Shortly after taking office as the 35th President of the United States, JFK, in one of his very first presidential acts, stood up the U.S. Peace Corps. Since its creation, more than 210,000 American citizens have volunteered several years of their lives in 139 countries assisting small towns, villages and hamlets with six varied programs: education, youth and community development, health, business and information and communications technology, agriculture, and environment.
To a person, those that have or are now serving as a U.S. Peace Corps volunteer (PCV), happily admit that it’s “the toughest job you’ll ever love.”
As a PCV Public Health Specialist, she was assigned to lend her expertise to the impoverished village of Kalan-Kalan in the Haute region of the country. She was the very first PCV to ever set foot there.
She adapted well as Djeneba Konaté — the name given her by the village elders — for two-and-a-half years, living in a mud hut, sans electricity, and with the very limited conveniences of a pit latrine (bomb site) and a plastic bucket from which to bathe.
She spoke their tribal language, Malinke, adapted her French speaking skills to the cadence of Afrique de l’Ouest, and taught her village all about HIV/AIDS, reproductive health and the importance of good hygiene.
Through it all, she weathered multiple bouts of malaria (a Christmas present one year); lived without all those modern conveniences that most of us just take for granted; consumed her daily food ration in hand-to-mouth fashion from large, shared communal bowls; and, aside from her villagers, was pretty much cut off from the outside world.
When my wife and I paid Stephanie a visit midway through her tour — I as Mamadou and Maria as Mariama — we were touched by the countless villagers who came forward to thank us profusely for sending them Djeneba. Truth be told, as her parents, we were just innocent bystanders in the process. It was her decision, and her’s alone, to become a PCV.

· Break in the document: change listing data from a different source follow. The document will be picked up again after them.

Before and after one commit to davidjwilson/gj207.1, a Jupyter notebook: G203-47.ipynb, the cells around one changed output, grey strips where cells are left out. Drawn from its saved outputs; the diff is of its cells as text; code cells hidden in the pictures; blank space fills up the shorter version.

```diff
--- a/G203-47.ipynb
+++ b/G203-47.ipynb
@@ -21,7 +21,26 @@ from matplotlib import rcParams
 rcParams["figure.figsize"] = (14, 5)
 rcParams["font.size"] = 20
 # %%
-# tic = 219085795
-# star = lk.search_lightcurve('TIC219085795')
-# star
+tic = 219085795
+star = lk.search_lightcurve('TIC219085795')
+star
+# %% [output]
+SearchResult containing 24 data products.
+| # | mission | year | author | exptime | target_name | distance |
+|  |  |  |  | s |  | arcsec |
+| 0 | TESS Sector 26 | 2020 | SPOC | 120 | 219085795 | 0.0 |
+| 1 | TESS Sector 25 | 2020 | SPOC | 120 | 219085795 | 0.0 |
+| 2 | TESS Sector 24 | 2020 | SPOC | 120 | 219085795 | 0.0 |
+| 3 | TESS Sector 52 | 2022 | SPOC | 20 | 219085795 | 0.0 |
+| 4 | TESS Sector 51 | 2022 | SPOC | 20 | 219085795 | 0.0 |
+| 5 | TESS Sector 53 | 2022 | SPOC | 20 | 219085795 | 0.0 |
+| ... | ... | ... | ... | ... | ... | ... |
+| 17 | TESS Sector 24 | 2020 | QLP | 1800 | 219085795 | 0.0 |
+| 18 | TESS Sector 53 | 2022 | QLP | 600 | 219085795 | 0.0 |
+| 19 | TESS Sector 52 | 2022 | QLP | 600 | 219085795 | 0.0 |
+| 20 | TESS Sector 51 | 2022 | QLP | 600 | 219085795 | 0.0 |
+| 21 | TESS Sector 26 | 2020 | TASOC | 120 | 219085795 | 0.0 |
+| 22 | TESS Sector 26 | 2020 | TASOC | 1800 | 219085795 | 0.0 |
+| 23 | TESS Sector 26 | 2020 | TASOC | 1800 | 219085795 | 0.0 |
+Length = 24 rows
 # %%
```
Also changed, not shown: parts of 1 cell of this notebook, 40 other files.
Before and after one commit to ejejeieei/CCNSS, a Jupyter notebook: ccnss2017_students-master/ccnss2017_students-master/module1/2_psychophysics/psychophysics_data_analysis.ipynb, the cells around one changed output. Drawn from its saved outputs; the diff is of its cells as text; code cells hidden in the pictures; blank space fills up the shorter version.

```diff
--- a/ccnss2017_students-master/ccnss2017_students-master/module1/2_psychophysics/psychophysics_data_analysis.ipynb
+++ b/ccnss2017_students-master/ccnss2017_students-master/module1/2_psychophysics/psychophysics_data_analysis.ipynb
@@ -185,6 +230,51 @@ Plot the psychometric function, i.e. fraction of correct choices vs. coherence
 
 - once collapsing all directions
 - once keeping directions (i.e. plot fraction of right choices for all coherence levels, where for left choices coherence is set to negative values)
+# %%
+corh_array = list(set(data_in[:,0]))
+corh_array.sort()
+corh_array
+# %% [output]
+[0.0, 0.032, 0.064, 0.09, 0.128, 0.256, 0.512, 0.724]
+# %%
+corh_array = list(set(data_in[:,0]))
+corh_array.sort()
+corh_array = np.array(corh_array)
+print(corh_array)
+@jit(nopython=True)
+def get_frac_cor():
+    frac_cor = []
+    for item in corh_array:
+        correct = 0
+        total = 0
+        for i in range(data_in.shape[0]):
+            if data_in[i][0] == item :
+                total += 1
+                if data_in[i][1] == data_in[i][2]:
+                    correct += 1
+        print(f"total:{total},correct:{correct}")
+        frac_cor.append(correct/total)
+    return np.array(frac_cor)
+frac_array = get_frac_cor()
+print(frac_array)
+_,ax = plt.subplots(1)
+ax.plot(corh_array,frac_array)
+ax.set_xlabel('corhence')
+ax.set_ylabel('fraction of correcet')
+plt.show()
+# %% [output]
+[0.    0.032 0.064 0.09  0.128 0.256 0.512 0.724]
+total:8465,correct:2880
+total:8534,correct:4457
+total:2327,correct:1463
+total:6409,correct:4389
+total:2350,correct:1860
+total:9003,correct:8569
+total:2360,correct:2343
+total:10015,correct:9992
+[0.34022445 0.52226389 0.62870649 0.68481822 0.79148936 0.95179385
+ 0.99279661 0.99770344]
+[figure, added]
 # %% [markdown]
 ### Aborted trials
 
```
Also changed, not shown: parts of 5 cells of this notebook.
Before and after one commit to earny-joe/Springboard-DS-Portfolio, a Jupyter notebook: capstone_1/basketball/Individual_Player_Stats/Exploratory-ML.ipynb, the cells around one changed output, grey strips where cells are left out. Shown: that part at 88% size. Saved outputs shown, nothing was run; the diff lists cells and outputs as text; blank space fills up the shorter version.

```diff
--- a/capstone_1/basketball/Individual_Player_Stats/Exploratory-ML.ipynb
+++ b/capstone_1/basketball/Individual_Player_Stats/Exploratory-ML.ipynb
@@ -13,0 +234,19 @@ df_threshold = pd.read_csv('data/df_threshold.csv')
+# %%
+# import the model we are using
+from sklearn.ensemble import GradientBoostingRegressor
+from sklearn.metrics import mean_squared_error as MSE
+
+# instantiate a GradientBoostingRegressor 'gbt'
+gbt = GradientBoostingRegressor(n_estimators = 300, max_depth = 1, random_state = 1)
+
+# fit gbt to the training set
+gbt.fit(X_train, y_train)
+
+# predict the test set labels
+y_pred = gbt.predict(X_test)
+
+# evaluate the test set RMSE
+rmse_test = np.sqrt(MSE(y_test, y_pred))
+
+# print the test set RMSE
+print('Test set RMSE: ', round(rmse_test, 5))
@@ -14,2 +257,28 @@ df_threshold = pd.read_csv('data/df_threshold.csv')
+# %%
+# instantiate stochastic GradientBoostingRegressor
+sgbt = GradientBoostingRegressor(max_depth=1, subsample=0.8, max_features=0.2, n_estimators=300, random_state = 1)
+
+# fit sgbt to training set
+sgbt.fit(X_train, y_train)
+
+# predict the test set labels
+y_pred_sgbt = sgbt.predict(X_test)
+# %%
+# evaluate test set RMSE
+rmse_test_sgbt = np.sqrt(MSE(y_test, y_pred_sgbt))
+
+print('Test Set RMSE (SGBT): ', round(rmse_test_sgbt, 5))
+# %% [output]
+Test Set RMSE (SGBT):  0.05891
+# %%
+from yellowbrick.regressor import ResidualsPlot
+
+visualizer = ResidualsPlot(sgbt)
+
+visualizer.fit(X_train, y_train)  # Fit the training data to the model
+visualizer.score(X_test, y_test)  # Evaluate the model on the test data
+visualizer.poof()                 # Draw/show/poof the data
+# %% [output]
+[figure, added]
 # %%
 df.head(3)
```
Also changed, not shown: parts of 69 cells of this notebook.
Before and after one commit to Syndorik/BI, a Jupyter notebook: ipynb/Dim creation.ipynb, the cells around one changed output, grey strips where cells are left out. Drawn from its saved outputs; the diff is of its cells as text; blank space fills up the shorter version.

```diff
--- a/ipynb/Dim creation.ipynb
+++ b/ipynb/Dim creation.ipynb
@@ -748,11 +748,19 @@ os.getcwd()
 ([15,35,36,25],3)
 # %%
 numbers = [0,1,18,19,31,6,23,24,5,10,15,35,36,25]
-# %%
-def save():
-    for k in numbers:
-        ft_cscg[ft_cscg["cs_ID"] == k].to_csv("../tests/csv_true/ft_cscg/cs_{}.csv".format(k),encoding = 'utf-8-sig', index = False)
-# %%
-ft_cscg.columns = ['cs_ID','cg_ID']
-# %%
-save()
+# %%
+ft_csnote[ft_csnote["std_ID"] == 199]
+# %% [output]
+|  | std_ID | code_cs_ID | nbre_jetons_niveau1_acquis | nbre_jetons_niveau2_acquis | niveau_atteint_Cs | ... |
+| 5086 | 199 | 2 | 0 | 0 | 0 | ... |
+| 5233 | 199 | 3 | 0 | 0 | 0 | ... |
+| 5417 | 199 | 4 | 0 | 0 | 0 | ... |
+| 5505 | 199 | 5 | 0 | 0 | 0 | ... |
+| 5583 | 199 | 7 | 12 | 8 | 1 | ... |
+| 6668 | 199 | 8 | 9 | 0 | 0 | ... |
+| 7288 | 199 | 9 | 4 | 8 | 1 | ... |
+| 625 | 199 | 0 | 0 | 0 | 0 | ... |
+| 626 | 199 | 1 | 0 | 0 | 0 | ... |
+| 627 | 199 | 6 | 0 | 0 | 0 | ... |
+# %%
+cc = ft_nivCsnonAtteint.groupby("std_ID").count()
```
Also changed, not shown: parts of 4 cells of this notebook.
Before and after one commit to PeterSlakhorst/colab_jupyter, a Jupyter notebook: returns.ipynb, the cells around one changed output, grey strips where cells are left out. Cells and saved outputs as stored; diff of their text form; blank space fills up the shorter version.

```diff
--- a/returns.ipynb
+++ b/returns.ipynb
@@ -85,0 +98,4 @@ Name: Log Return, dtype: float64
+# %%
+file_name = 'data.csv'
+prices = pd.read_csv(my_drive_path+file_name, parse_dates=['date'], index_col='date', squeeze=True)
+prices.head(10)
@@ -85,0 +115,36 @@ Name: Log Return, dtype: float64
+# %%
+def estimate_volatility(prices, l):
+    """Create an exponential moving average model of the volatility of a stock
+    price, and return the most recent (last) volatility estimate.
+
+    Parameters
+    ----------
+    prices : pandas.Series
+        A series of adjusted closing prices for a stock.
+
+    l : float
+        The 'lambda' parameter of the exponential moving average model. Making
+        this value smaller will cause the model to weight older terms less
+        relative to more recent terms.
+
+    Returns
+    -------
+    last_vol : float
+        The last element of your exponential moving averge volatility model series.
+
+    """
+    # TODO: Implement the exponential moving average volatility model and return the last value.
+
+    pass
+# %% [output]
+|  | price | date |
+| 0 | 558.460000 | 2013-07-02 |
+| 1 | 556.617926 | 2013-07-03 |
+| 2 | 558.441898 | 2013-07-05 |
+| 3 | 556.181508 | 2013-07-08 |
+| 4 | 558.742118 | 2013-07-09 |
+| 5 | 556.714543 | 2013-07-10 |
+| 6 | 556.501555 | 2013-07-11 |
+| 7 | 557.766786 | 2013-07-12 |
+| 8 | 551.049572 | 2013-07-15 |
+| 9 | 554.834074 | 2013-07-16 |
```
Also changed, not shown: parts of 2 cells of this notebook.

Our stay in her village was an eye-opening, humbling experience. Even now, rarely does a day go by that I don’t think about our visit, the people we met and the scenes that played out before us. I wonder, too, how in the hell did my daughter manage to do what she did in that village for the better part of two years. I’m still amazed.
To anyone who knows a PCV, past or present, take the time this week — Peace Corps Week — to let them know how much you appreciate their singular efforts to do their small part to assist and affect humanity “over there.”
And, the U.S. Peace Corps is always on the lookout for a few more good men and women ready to join their ranks and take up JFK’s challenge. For more information, just click here.
In the words of 19th century American writer-poet-philosopher Henry David Thoreau, “To affect the quality of the day, that is the highest of the arts.”
Thanks Djeneba Konaté. You really made Mariama and Mamadou very proud of you.
©The Palladian Traveler